Linke cautioned physicians about being overzealous in stripping TAVR down to the bare minimum, likening the procedure to flying a plane. While the pilot may be well prepared, turbulence can result in unexpected trouble in the cockpit, as well as in the cath lab. Like Meduri, he said there isn’t a clear consensus on what constitutes minimalist TAVR, and while as simple as possible might be the goal, this is not the same thing as doing the procedure as well as possible.

Didier Tchétché, MD (Clinique Pasteur, Toulouse, France), said his institution currently performs 600 TAVRs per year with the minimalist approach. As a result, procedure times are shorter and patient recovery is better (early ambulation is stressed). “So far, we’ve had almost no waiting list,” he said. “If we want to be a big center, we have to be able to treat all these patients. We now treat patients every day, [doing] two, five, or seven procedures every day.”  

To TCTMD, Meduri said he doesn’t believe there is a universal minimalist protocol that will work at every hospital, but there is no debate on the importance of getting patients moving as soon as quickly possible after TAVR. At their center, where they have performed approximately 600 minimalist/optimized TAVR cases, the discharge-to-home rate is close to 95%, which is up from 60%. 

If a patient requires assisted medical services or cardiac rehabilitation after minimalist TAVR, “then something else happened in the context where I feel I didn’t do right,” said Meduri. “But if I’m able to get you back to the same state of health quickly, that tells me we at least did it in the right fashion.”

Randomized, Controlled Data Coming Soon

The Emory physicians had performed TAVR for 5 years before starting the minimalist program, or approximately 300 cases. In doing so, they transitioned from transesophageal echocardiography to transthoracic echocardiography, which they say is critical for minimalist’s success.

Speaking during the session, Thourani said that while their goals are to minimize the procedure and cost, “patient safety is paramount.” Not every patient is a candidate for minimalist TAVR, he noted, and all cases are reviewed in detail by the heart team. Patients eligible for minimalist TAVR have straightforward vascular access, weigh less than 100 kg, have coronary arteries of an acceptable height, no barriers to emergent intubation if needed, no chronic pain, and are of sound mental health.

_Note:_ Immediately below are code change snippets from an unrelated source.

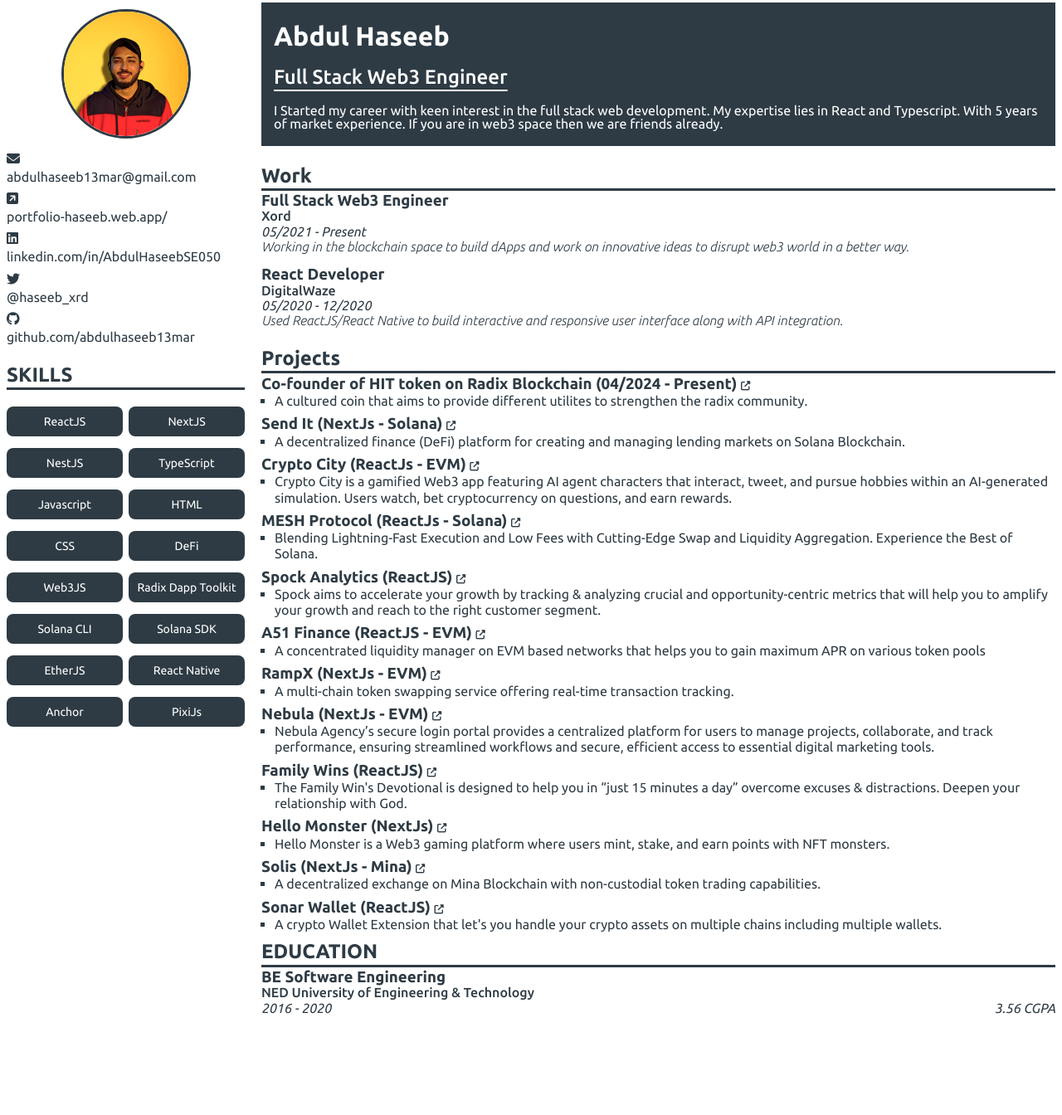
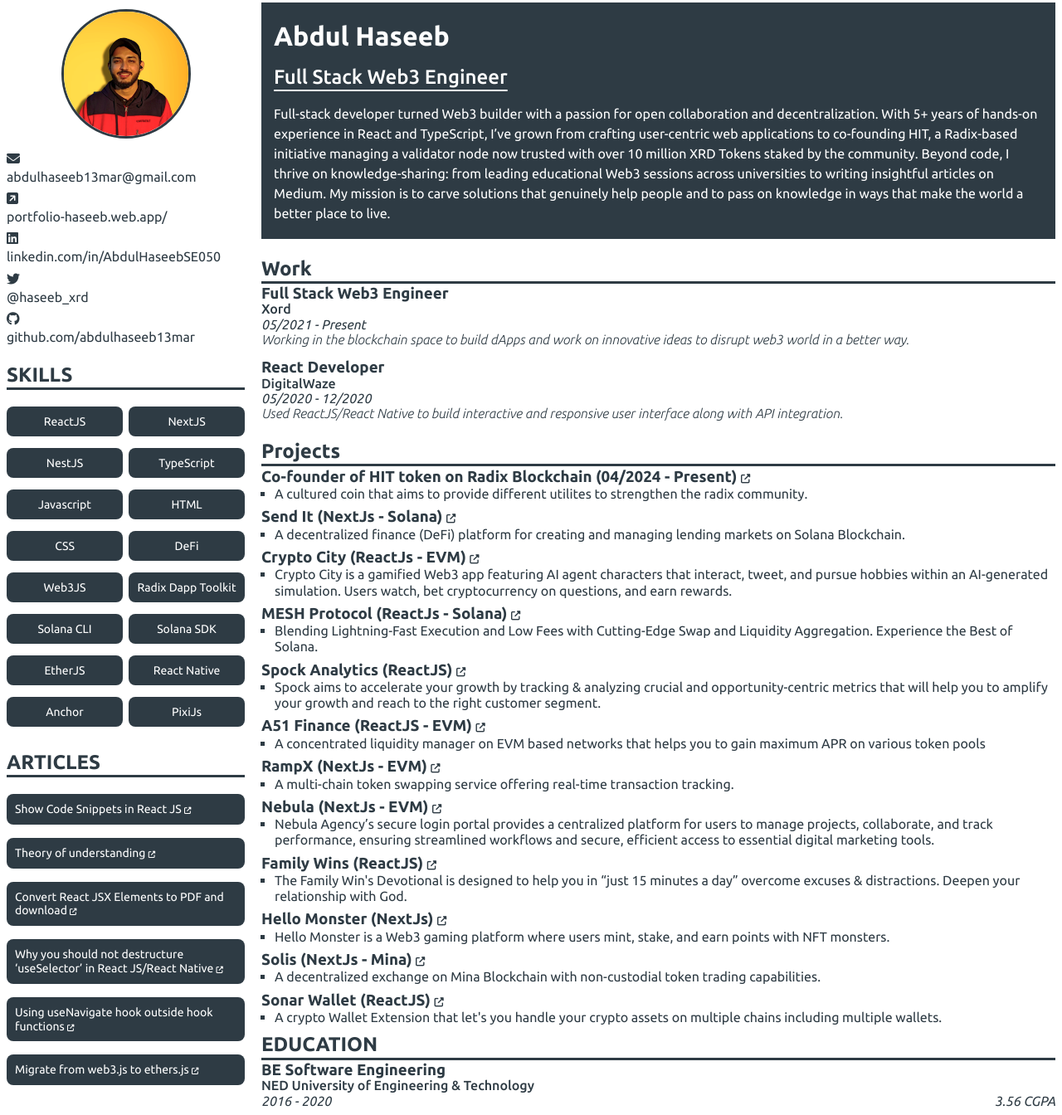
Before and after one commit to Alisha640/cv, a plain HTML site: page index.html in a window 1280 px wide. Shown: the part 5-1349 px from the top of the page at 83% size. Before the commit the page ends 1237 px from the top, so only its background shows below. Drawn offline with Linux system fonts and the light colour scheme.

Commit message:
Add articles section with links and enhance personal description for clarity

```diff
--- a/index.html
+++ b/index.html
@@ -90,16 +90,105 @@
               <!-- <li>Smart Contract</li> -->
             </ul>
           </div>
+          <div id="articles">
+            <h2>ARTICLES</h2>
+            <ul>
+              <li>
+                <a
+                  href="https://medium.com/@abdulhaseeb13mar/show-code-snippets-in-react-js-479907cf6ae"
+                >
+                  Show Code Snippets in React JS
+                  <i
+                    class="fa-solid fa-up-right-from-square"
+                    style="font-size: 0.6em"
+                  ></i>
+                </a>
+              </li>
+            </ul>
+            <ul>
+              <li>
+                <a
+                  href="https://medium.com/@abdulhaseeb13mar/theory-of-understanding-7b4d87ec90f1"
+                >
+                  Theory of understanding
+                  <i
+                    class="fa-solid fa-up-right-from-square"
+                    style="font-size: 0.6em"
+                  ></i>
+                </a>
+              </li>
+            </ul>
+            <ul>
+              <li>
+                <a
+                  href="https://medium.com/@abdulhaseeb13mar/convert-react-jsx-elements-to-pdf-and-download-629d0a4a55fb"
+                >
+                  Convert React JSX Elements to PDF and download
+                  <i
+                    class="fa-solid fa-up-right-from-square"
+                    style="font-size: 0.6em"
+                  ></i>
+                </a>
+              </li>
+            </ul>
+            <ul>
+              <li>
+                <a
+                  href="https://medium.com/@abdulhaseeb13mar/why-you-should-not-destructure-useselector-in-react-js-react-native-2ebd12b44e43"
+                >
+                  Why you should not destructure ‘useSelector’ in React JS/React
+                  Native
+                  <i
+                    class="fa-solid fa-up-right-from-square"
+                    style="font-size: 0.6em"
+                  ></i>
+                </a>
+              </li>
+            </ul>
+            <ul>
+              <li>
+                <a
+                  href="https://medium.com/@abdulhaseeb13mar/using-usenavigate-hook-outside-hook-functions-adc7d08679b2"
+                >
+                  Using useNavigate hook outside hook functions
+                  <i
+                    class="fa-solid fa-up-right-from-square"
+                    style="font-size: 0.6em"
+                  ></i>
+                </a>
+              </li>
+            </ul>
+            <ul>
+              <li>
+                <a
+                  href="https://medium.com/block-magnates/migrate-from-web3-js-to-ethers-js-52cbdbf3837b"
+                >
+                  Migrate from web3.js to ethers.js
+                  <i
+                    class="fa-solid fa-up-right-from-square"
+                    style="font-size: 0.6em"
+                  ></i>
+                </a>
+              </li>
+            </ul>
+          </div>
         </div>
         <div class="right_col">
           <div class="header">
             <h1>Abdul Haseeb</h1>
             <h2>Full Stack Web3 Engineer</h2>
-            <p>
-              I Started my career with keen interest in the full stack web
-              development. My expertise lies in React and Typescript. With 5
-              years of market experience. If you are in web3 space then we are
-              friends already.
+            <p style="line-height: 1.5">
+              Full-stack developer turned Web3 builder with a passion for open
+              collaboration and decentralization. With 5+ years of hands-on
+              experience in React and TypeScript, I’ve grown from crafting
+              user-centric web applications to co-founding HIT, a Radix-based
+              initiative managing a validator node now trusted with over 10
+              million XRD Tokens staked by the community. Beyond code, I thrive
+              on knowledge-sharing: from leading educational Web3 sessions
+              across universities to writing insightful articles on Medium. My
+              mission is to carve solutions that genuinely help people and to
+              pass on knowledge in ways that make the world a better place to
+              live.
             </p>
           </div>
           <div id="work" class="right_col_item">
--- a/style.css
+++ b/style.css
@@ -86,6 +86,36 @@
   display: block;
   line-height: 1.3;
   padding-bottom: 0;
+}
+
+#articles h2 {
+  border-bottom: 3px solid #2e3b44;
+  display: block;
+  line-height: 1.3;
+  padding-bottom: 0;
+}
+
+#articles ul {
+  list-style: none;
+  padding: 0;
+  display: grid;
+  grid-template-columns: repeat(1, auto);
+  gap: 0px;
+}
+
+#articles ul li {
+  color: white;
+  padding: 10px;
+  border-radius: 8px;
+  font-size: 14px;
+  text-align: start;
+  background-color: #2e3b44;
+  width: 267px;
+}
+
+#articles a {
+  color: white;
+  text-decoration: none;
 }
 
 #skills ul {
```
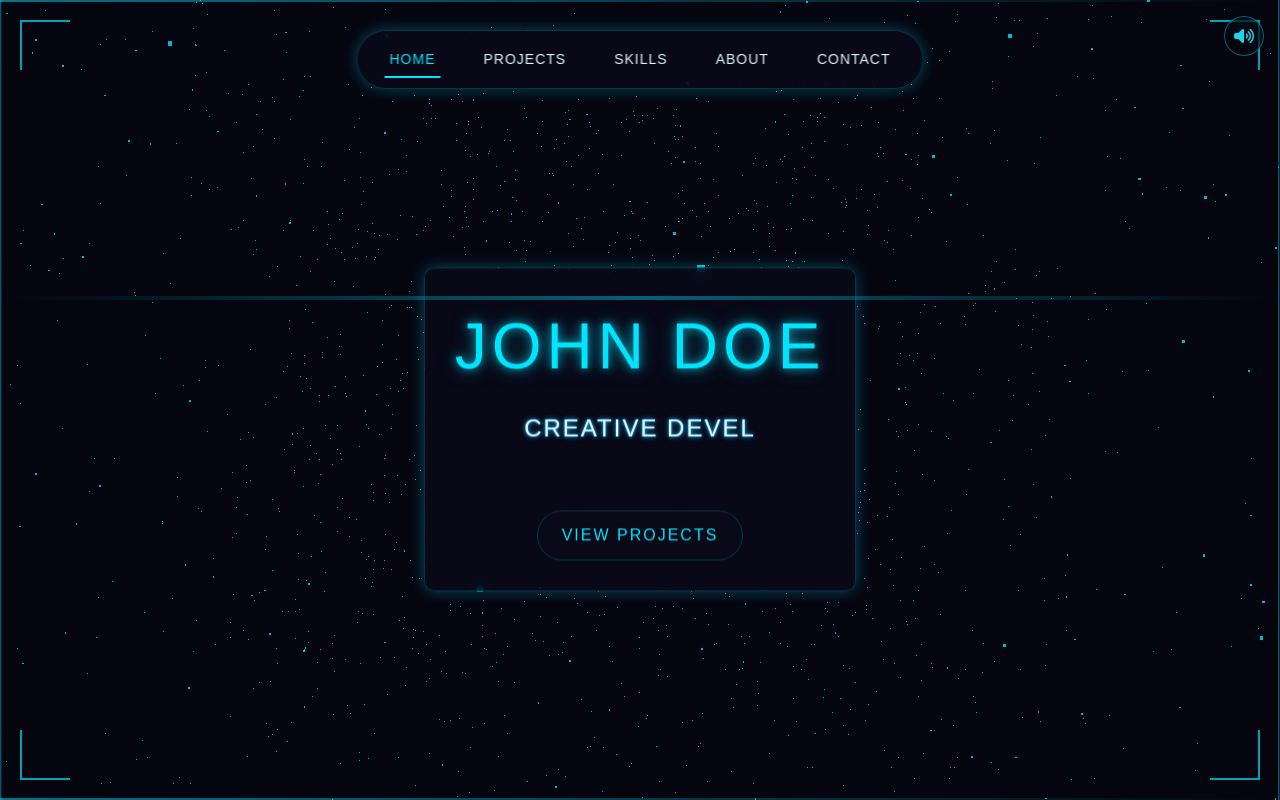
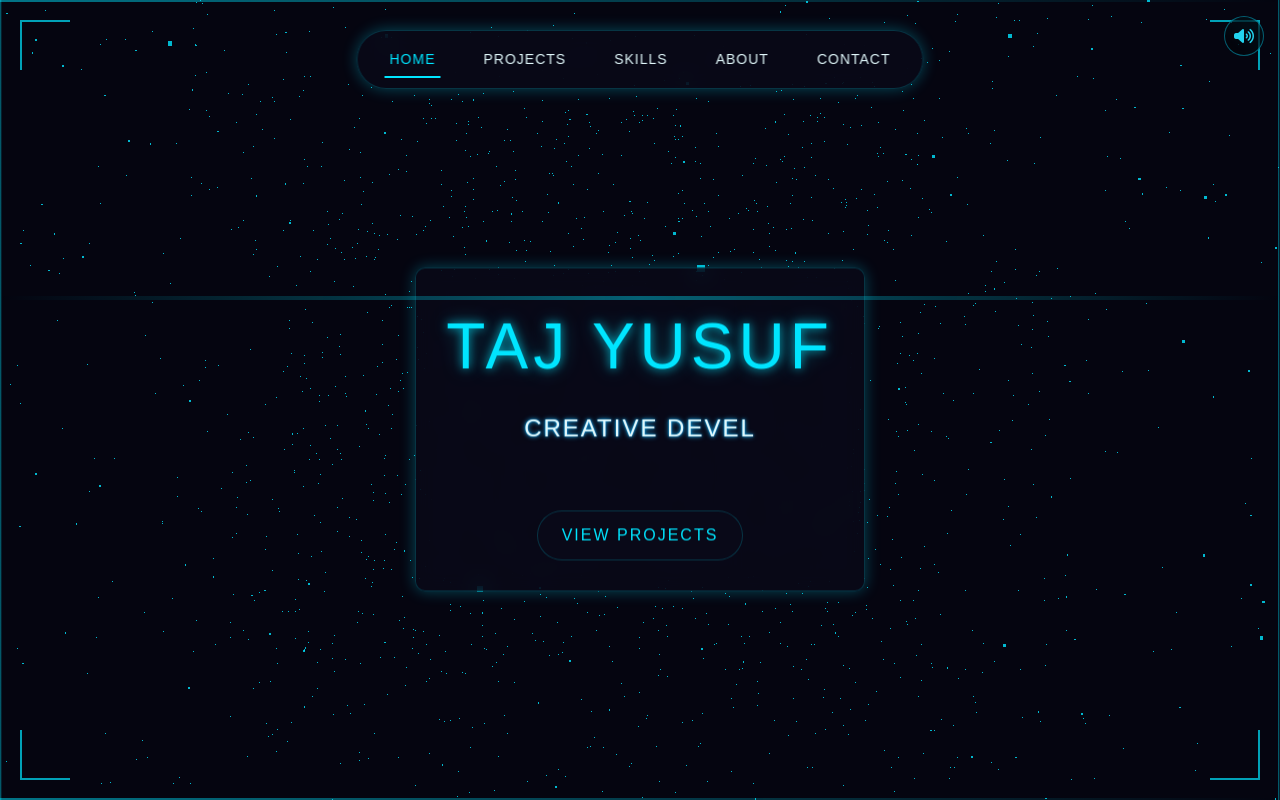
Before and after one commit to ZstrangerZ/Portfolio, a plain HTML site: page index.html in a window 1280 px wide. Drawn offline with nearby package versions, Linux system fonts and the light colour scheme; no server answers.

Commit message:
Update index.html

```diff
--- a/index.html
+++ b/index.html
@@ -1158,7 +1158,7 @@
         <section id="home" class="section active">
           <div class="hologram-projection">
             <div class="section-content text-center">
-              <h1 class="hologram-title">JOHN DOE</h1>
+              <h1 class="hologram-title">TAJ YUSUF</h1>
               <div class="hologram-subtitle glitch-text">
                 <span class="typed-text"></span>
               </div>
```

David Wood, MD (Vancouver General Hospital, Canada), and John Webb, MD (St. Paul’s Hospital, Vancouver, Canada), are currently leading the Multidisciplinary, Multimodality, but Minimalist Approach to TAVR Study, a trial testing the efficacy, feasibility, and safety of the Vancouver 3M Clinical Pathway protocol in patients undergoing elective transfemoral TAVR. There were 13 North American centers participating in the now finished study comparing conventional TAVR versus a minimalist approach, and results will be presented at TCT 2017 in Denver, CO.

Michael O’Riordan is the Managing Editor for TCTMD. He completed his undergraduate degrees at Queen’s University in Kingston, ON, and…

Read Full Bio
  • Presentations at: TVT 2017. June 16, 2017. Chicago, IL.